-- WHAT TO PRODUCE --
Using the records below, quote only the span that opens with the line containing "finalizing data format" and closes with the line containing "Also changed, not shown: 4 other files.", exactly and inclusively.

[Edit tracking data]
——
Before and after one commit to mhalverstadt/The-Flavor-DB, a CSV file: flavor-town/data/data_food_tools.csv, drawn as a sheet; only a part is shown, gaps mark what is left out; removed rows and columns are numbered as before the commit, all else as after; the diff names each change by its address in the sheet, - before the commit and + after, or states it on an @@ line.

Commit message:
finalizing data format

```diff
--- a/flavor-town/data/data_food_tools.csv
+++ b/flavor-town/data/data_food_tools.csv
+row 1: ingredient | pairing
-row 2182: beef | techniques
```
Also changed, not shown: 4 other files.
——
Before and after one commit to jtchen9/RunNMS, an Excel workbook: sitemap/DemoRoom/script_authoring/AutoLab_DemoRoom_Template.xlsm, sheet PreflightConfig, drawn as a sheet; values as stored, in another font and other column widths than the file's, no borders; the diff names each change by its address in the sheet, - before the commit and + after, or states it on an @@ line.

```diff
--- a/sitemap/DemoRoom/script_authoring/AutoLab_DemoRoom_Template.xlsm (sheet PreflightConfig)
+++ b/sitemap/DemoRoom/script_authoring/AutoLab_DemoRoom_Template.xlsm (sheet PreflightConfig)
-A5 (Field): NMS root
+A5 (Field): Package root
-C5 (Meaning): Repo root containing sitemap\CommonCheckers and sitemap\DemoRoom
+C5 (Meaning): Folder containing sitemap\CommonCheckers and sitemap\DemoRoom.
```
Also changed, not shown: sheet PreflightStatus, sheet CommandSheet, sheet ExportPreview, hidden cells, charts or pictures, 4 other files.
——
-- RESULT FOR THIS EXERCISE --
finalizing data format

```diff
--- a/flavor-town/data/data_food_tools.csv
+++ b/flavor-town/data/data_food_tools.csv
+row 1: ingredient | pairing
-row 2182: beef | techniques
```
Also changed, not shown: 4 other files.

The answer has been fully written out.